Take a second, relax, and breathe.
How often do you really get to do that, nowadays? Obviously, that answer is different for everyone, but when it comes to the cinema—well, most wide-release movies don’t give you that opportunity. The plot needs to push forward, the characters need to have arcs, the lighting needs to hide the shadows, the writing needs to be sharp but realistic, the action needs to be tense and riveting—and damn it all if you don’t have some symbolism in there. All of those things are important, but they also allow for a highly rewarding contrast: the quiet, calm movies that aren’t afraid to leave some breathing room amid all of the creative work. Jim Jarmusch’s Stranger than Paradise has become a poster child for this style.
Ida, the newest film by Pawel Pawlikowski, is of that ilk. The story follows Anna (Agata Trzebuchowska), who is about to become a nun when she learns of a surviving family member, an aunt named Wanda (Agata Kulesza). She must visit Wanda before taking her vows, and is surprised to learn that she is Jewish. The discoveries about her parents and herself make her question the path she is on, as she and Wanda find that both of their lives might benefit from an alternate perspective.
The film does not push the plot much beyond that; in fact, my description might make it sound more active than it actually is. Ida is much more concerned with letting its characters grow and react to situations, and the result is a story that gives us a nuanced picture of two different but equally relatable characters. In contrast to Locke, which is another recent, intimate portrayal of an eponymous character, Ida does not have a driving pulse, but instead a meditative breathing pattern.

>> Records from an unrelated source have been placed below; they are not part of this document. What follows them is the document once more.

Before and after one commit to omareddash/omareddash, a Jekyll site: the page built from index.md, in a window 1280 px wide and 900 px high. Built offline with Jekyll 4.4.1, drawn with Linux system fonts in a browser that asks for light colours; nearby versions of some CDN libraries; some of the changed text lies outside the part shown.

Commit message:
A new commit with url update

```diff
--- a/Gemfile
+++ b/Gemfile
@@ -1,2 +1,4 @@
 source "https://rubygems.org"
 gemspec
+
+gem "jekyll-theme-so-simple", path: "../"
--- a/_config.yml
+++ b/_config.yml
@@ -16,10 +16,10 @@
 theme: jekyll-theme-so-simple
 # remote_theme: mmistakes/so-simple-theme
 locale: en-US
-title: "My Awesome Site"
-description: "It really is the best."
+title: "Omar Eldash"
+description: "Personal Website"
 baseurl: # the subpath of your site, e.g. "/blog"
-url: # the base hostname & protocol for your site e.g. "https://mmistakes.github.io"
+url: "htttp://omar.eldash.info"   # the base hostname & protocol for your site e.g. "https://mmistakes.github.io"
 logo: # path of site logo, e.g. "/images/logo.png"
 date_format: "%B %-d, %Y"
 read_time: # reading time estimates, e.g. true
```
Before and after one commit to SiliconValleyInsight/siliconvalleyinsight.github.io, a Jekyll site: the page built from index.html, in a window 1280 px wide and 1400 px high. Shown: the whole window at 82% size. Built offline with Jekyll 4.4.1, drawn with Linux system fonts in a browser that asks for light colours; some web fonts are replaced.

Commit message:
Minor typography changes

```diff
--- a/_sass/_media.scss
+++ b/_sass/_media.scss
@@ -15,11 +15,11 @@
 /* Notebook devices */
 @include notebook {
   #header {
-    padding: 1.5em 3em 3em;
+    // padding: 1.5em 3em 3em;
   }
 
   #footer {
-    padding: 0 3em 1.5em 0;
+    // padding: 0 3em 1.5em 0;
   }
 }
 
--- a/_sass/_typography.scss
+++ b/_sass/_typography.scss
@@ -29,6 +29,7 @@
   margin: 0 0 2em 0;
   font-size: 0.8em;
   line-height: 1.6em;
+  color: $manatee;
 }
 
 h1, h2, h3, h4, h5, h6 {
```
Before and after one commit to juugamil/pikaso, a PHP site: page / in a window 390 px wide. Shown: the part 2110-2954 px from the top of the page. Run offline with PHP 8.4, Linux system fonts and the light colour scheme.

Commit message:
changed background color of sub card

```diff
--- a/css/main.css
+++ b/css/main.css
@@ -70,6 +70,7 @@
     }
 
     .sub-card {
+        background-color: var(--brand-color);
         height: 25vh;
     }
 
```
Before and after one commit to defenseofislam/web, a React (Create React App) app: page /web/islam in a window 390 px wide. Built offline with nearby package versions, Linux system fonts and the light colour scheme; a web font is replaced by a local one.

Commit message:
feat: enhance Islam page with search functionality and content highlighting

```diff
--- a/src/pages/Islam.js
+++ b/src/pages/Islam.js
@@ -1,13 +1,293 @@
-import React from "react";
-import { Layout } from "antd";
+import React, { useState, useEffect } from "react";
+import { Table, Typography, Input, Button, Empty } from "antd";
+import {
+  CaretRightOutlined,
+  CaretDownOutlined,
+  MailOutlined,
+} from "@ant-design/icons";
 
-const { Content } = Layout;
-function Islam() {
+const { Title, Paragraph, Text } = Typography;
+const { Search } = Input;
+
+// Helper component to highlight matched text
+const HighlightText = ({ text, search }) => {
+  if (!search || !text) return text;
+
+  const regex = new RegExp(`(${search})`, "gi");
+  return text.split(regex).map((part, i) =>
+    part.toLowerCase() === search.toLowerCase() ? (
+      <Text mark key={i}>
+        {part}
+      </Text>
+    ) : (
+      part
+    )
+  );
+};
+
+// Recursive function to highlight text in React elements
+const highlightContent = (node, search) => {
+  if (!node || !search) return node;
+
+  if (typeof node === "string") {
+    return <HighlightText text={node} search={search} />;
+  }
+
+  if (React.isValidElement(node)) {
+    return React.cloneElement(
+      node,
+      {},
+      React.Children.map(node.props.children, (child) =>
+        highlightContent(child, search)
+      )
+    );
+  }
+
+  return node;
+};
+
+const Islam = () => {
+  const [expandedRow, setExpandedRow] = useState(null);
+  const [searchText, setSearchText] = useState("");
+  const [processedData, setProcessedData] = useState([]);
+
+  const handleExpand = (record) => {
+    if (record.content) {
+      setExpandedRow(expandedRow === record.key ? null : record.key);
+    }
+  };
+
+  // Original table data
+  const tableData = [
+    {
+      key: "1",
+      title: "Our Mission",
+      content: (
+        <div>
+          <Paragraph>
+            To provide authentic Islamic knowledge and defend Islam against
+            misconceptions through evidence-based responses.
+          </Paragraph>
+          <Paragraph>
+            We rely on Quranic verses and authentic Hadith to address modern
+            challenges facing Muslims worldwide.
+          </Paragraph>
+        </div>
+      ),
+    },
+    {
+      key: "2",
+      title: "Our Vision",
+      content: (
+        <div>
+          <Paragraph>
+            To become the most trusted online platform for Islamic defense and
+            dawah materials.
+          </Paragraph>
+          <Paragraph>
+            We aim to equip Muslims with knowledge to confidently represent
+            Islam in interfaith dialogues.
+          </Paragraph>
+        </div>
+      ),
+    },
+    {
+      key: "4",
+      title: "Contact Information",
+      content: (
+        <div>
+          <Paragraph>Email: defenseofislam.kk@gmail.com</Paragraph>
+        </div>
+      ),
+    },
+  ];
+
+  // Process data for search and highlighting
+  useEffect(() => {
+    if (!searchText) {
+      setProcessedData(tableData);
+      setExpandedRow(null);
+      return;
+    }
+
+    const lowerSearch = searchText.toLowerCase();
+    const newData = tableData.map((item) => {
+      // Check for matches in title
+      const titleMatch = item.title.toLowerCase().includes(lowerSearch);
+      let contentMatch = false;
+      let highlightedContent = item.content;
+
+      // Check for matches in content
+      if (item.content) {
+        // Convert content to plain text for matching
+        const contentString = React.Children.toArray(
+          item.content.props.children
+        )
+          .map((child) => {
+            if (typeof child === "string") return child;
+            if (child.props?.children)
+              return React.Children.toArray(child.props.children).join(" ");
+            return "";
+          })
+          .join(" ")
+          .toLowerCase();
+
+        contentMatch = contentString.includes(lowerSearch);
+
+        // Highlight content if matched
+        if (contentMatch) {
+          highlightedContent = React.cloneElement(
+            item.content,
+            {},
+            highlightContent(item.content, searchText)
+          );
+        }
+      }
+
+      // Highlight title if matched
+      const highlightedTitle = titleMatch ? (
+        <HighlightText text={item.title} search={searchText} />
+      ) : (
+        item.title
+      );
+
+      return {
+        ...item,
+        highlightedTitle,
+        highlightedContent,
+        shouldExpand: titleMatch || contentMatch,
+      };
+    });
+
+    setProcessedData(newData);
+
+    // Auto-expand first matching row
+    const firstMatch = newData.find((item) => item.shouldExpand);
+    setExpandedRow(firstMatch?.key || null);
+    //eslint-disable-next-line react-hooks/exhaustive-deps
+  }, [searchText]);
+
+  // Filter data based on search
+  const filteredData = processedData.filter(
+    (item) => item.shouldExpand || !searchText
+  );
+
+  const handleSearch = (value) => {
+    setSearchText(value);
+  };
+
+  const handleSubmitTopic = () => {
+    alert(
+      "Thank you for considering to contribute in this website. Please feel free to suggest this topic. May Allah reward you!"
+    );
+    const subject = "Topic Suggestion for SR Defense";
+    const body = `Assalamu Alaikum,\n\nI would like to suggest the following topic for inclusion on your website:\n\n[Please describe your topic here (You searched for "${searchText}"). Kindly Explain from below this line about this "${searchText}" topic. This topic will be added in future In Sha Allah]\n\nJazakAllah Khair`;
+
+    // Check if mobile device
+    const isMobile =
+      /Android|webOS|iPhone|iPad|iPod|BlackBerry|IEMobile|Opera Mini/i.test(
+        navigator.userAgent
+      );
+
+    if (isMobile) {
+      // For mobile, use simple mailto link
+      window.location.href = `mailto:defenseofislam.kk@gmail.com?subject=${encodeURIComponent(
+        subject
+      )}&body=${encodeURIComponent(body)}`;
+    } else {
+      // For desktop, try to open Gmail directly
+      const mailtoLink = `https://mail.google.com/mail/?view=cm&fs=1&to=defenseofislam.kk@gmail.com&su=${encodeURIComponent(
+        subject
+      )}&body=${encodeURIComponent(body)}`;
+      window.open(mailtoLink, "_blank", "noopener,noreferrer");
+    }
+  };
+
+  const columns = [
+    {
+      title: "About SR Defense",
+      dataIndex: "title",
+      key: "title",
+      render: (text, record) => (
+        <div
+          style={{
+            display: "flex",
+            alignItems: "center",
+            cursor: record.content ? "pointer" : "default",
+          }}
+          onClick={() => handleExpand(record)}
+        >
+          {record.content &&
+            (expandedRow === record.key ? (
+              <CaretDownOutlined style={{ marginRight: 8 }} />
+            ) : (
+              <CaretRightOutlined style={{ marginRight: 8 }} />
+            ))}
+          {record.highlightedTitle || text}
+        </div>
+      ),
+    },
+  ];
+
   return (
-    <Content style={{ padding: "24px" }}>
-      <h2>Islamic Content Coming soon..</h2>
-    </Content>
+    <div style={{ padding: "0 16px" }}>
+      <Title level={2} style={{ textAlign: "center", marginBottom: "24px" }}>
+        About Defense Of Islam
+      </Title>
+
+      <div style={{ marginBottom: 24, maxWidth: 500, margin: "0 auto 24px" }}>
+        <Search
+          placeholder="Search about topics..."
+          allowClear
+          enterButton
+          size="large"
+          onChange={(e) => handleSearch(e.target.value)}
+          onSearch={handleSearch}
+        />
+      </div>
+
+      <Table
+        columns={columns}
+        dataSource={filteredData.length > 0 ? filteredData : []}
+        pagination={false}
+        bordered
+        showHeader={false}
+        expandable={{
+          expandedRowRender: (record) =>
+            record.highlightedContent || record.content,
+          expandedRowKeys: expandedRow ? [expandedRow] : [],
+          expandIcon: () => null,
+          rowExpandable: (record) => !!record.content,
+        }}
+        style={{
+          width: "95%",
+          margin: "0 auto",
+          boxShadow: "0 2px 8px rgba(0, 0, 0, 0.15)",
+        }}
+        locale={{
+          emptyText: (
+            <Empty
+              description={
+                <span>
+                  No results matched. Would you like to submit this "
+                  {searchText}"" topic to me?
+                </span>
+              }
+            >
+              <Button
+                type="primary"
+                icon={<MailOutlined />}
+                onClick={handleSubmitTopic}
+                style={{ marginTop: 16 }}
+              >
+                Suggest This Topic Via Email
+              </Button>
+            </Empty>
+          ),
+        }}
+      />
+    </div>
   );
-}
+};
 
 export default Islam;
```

The result is refreshing. Cinema can be many things, but one that I find particularly enchanting the ability to intimately sketch out a character. Because Ida is content to develop at a relaxed pace, it allows for this facet of the silver screen in a way that we don’t often get to see. Of course, there is more to its successes than uniqueness: it’s also adept at revealing the characters’ inner machinations through dialogue and actions of habit. Wanda’s movements are looser, but her words carry weight, which shows her self-confidence and previous career as a judge. This contrasts Anna’s quiet disposition, but also reveals her curiosity with lingering, contemplative glances. The decisions made by the director and actors are very careful, and create a careful film as a result.
That being said, there are also some weaknesses that are typical of lesser art cinema. Namely, the cinematographers—Lukasz Zal and Ryszard Lenczewski—like to use the powerful shot composition where the characters are in the bottom eighth or so of the screen. The result is a setting that shares focus with the protagonists, and reminds us of the effects of their environment, and that they are reacting to the world around them. However, this shot structure is used so many times as to render it impotent, and it thus becomes distracting due to overuse. Repeated cleverness becomes laziness.
Further, the interactions between Anna and Wanda do border on stereotypical from time to time. Wanda is the enlightened, independent woman, while Anna is sheltered and hasn’t seen the world. We know that, at some point, Anna will question her certainty about becoming a nun, and the way it plays out is obvious about twenty minutes into the film. That being said, this is not massively crippling, as the plot is not as essential as the characters, and we do learn more about Anna as a result.
Ida knows what kind of film it wants to be, and sets out to do so with nearly invariable success. I am not enchanted by it, but I respect its place in the vast world of cinema, and moreover I respect the work that went into it. If you want to catch a movie that does not cater to expectations, then you will be satisfied. If not—well, keep an eye out for these movies so that you get the chance to take a second and breathe in this massive cinematic landscape.